Problem to work on:
In the material below, find each line holding the string "flex" and copy it.

=== Section Start ===

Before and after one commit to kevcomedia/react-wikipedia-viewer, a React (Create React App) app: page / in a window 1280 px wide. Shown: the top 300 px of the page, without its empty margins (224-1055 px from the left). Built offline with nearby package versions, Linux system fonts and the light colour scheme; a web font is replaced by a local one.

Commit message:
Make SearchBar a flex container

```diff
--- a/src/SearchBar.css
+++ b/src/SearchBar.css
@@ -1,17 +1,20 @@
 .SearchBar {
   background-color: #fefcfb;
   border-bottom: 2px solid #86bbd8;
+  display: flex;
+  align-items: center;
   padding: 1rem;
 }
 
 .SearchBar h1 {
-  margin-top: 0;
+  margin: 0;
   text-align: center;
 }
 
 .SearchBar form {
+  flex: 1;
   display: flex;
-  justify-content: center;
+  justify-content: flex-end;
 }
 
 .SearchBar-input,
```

=== Section End ===
=== Section Start ===

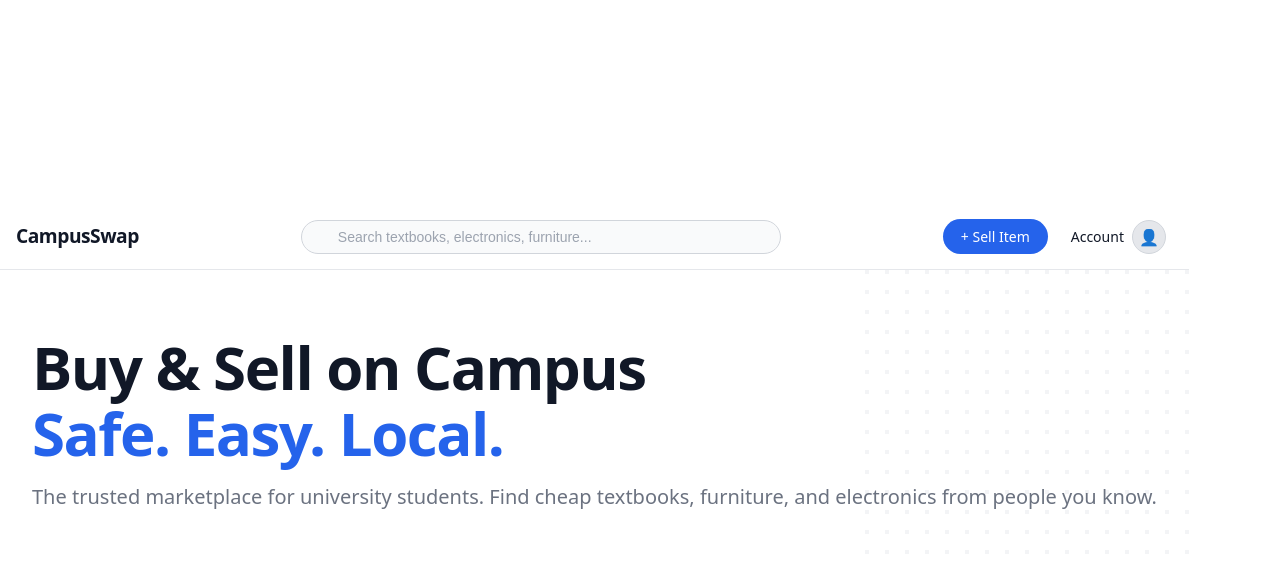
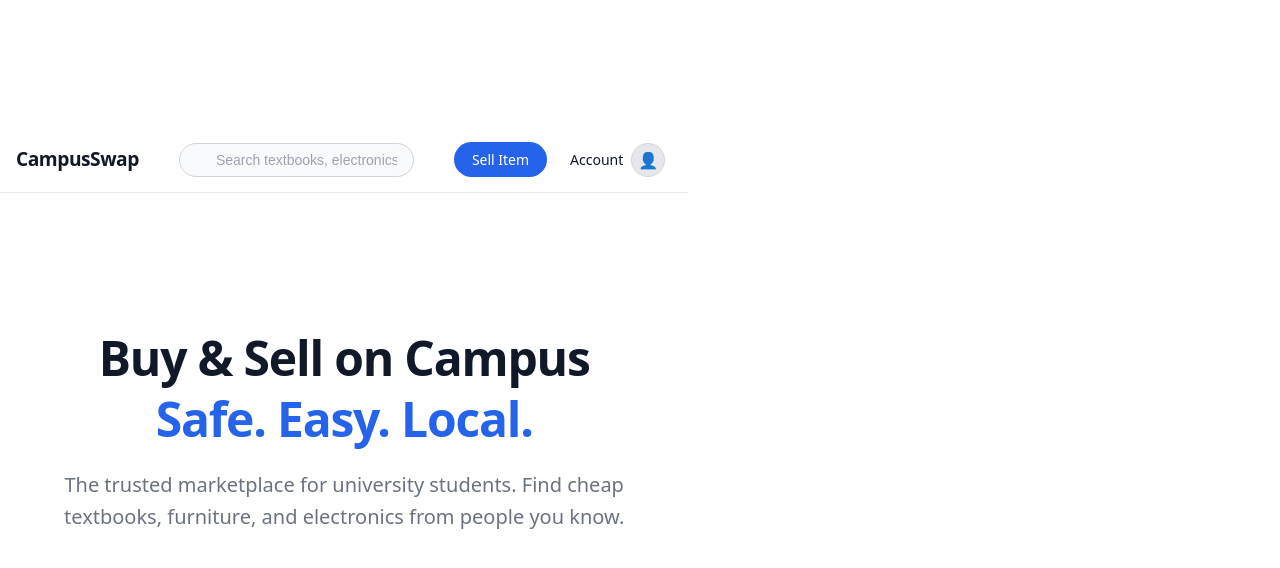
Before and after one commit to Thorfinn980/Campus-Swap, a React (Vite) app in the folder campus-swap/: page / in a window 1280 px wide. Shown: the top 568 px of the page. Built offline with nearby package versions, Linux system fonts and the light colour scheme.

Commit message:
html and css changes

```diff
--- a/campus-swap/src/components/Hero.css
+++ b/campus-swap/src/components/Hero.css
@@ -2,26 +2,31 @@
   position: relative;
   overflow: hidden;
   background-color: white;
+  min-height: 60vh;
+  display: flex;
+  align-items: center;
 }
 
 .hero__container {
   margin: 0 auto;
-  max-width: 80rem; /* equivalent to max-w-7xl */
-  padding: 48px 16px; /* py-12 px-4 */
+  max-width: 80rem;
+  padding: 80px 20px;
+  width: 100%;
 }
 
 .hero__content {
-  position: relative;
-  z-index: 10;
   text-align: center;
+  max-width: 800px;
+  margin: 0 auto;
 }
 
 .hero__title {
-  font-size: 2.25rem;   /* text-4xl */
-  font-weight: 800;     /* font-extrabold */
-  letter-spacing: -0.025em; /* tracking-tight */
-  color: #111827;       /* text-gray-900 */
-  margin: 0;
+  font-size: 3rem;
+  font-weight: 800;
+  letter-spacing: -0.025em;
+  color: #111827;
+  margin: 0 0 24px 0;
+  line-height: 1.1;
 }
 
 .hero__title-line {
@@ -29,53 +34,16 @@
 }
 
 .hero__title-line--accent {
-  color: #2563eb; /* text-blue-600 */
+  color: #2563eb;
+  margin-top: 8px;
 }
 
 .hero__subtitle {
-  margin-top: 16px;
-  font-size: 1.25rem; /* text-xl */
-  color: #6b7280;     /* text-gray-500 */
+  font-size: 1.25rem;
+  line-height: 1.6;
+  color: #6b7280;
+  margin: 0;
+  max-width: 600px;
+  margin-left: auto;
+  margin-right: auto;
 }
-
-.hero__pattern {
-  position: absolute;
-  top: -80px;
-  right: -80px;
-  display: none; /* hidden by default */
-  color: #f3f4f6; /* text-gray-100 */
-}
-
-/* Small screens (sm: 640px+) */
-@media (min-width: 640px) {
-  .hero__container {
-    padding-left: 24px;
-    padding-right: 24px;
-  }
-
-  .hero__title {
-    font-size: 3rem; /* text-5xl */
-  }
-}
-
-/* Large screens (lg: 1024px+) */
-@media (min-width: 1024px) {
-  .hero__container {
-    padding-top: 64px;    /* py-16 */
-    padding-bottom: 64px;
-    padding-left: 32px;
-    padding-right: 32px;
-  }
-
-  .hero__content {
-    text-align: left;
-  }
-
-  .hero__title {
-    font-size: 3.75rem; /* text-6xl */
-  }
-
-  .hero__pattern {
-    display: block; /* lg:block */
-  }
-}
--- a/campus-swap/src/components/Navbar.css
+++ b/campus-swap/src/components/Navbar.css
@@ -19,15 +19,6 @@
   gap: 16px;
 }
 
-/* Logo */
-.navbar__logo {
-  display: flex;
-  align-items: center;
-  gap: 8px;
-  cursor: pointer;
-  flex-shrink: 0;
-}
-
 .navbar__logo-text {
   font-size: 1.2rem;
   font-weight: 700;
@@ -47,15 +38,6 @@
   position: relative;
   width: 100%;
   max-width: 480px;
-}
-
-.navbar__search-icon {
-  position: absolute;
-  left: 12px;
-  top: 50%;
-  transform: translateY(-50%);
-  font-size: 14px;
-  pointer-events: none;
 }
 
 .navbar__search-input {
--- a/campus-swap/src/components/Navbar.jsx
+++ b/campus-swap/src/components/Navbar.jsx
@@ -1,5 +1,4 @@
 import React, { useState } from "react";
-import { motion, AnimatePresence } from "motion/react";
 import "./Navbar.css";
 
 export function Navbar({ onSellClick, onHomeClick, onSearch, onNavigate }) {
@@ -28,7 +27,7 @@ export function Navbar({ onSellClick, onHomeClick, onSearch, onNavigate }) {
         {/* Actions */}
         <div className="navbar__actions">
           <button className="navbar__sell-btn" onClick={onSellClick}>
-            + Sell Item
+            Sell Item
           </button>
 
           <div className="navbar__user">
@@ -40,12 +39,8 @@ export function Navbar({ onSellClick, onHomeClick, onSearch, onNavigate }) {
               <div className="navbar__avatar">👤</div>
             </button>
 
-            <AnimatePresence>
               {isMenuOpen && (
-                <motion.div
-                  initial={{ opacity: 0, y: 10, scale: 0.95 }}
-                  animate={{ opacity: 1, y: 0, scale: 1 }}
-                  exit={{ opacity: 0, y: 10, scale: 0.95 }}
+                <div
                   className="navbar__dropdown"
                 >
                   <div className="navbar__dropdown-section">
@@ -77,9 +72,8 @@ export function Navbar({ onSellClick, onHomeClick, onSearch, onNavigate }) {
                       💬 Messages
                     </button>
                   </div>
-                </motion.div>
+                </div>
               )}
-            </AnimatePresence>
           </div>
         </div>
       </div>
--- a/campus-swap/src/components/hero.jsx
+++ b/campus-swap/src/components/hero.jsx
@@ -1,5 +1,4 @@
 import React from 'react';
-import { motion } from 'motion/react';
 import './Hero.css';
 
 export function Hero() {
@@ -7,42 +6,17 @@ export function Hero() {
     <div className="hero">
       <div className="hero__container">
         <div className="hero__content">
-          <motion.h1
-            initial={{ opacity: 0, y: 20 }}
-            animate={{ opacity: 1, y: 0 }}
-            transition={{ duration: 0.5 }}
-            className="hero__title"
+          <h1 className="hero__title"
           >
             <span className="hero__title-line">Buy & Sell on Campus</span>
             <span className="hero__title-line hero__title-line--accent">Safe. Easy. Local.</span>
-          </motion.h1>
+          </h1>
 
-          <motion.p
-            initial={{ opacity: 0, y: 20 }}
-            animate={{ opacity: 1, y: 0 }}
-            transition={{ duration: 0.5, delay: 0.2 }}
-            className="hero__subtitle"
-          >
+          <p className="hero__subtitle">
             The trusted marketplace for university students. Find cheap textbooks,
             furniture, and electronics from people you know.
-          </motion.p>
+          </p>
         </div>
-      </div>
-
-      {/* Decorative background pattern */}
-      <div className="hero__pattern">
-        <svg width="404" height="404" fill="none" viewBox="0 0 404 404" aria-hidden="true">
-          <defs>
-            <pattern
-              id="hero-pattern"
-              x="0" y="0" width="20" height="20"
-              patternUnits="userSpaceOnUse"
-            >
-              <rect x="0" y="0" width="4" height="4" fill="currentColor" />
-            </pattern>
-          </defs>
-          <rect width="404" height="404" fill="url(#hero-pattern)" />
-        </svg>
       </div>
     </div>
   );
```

=== Section End ===
=== Section Start ===

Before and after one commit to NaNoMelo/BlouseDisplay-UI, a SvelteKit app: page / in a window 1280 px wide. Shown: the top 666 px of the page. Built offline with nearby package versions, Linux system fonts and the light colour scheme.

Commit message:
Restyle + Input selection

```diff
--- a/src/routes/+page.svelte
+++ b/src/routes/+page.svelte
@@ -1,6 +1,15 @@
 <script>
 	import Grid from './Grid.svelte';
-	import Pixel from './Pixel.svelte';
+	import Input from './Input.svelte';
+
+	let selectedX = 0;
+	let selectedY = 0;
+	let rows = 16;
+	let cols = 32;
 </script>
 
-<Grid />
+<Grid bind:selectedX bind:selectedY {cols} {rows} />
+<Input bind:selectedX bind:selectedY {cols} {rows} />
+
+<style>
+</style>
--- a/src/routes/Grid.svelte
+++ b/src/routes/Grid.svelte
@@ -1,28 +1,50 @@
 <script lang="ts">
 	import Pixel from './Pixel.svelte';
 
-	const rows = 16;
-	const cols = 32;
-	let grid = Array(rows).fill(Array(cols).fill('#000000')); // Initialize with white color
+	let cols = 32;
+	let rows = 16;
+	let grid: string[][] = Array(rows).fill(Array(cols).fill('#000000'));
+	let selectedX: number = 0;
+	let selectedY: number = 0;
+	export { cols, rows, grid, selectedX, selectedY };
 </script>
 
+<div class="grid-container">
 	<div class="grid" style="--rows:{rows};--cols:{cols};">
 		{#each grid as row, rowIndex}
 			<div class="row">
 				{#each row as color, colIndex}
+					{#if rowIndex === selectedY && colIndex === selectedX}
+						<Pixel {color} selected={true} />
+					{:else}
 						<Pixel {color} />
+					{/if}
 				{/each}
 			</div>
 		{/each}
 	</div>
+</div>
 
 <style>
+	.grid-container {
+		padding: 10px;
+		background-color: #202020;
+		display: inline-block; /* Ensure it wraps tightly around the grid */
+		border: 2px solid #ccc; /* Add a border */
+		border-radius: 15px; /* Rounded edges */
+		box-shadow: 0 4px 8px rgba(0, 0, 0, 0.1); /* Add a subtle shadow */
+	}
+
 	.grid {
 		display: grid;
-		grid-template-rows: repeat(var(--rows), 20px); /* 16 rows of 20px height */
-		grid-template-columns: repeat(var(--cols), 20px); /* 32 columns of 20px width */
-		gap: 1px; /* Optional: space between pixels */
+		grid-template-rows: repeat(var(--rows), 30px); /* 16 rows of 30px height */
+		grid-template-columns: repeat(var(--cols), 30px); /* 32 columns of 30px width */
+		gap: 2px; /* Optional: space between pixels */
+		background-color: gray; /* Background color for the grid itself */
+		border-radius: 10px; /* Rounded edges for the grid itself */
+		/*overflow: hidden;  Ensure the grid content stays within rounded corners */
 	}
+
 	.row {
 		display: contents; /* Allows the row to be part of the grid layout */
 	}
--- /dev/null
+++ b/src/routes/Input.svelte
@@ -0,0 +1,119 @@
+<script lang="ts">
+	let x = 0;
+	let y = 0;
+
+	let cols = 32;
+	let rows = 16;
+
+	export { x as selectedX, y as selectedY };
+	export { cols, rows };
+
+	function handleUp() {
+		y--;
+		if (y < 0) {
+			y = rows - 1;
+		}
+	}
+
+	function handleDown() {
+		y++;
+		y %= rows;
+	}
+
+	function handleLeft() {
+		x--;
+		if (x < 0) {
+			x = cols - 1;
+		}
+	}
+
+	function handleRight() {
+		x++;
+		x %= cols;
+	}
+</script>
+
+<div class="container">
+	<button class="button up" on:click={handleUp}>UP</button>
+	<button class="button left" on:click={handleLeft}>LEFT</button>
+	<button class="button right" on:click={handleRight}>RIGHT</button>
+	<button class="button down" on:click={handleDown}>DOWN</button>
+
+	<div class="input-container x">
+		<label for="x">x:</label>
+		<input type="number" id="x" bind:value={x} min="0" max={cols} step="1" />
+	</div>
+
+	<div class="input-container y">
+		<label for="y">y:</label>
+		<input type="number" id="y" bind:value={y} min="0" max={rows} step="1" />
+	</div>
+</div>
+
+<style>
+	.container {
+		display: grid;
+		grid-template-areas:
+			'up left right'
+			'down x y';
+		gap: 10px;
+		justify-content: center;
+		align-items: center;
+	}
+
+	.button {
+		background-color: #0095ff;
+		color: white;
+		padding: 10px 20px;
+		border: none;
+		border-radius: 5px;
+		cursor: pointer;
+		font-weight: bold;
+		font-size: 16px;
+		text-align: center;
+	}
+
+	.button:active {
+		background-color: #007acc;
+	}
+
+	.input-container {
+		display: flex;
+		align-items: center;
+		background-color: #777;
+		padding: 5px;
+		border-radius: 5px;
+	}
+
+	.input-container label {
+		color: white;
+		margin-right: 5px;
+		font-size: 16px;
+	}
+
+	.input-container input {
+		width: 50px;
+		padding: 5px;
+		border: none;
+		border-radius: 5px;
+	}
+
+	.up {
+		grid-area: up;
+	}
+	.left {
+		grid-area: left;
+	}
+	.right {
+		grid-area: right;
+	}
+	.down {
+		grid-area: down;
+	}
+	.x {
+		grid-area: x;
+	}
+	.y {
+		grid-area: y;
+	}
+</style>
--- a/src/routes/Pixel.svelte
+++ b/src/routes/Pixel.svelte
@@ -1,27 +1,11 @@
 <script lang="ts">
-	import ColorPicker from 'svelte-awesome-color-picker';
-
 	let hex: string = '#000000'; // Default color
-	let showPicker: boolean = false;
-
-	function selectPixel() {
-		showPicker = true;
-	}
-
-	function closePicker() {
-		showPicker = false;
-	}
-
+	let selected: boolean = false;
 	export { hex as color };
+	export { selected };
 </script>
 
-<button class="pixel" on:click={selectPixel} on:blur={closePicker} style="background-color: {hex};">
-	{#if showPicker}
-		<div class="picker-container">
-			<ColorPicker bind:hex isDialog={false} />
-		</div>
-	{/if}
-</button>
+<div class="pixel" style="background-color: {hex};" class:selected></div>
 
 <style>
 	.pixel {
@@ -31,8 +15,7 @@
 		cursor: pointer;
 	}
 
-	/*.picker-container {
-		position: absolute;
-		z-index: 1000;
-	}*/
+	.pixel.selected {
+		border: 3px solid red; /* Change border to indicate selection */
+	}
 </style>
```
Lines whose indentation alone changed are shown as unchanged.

=== Section End ===

Exercise solution:
Make SearchBar a flex container
+  display: flex;
+  flex: 1;
   display: flex;
+  justify-content: flex-end;
+  display: flex;
-  display: flex;
-  flex-shrink: 0;
+		display: flex;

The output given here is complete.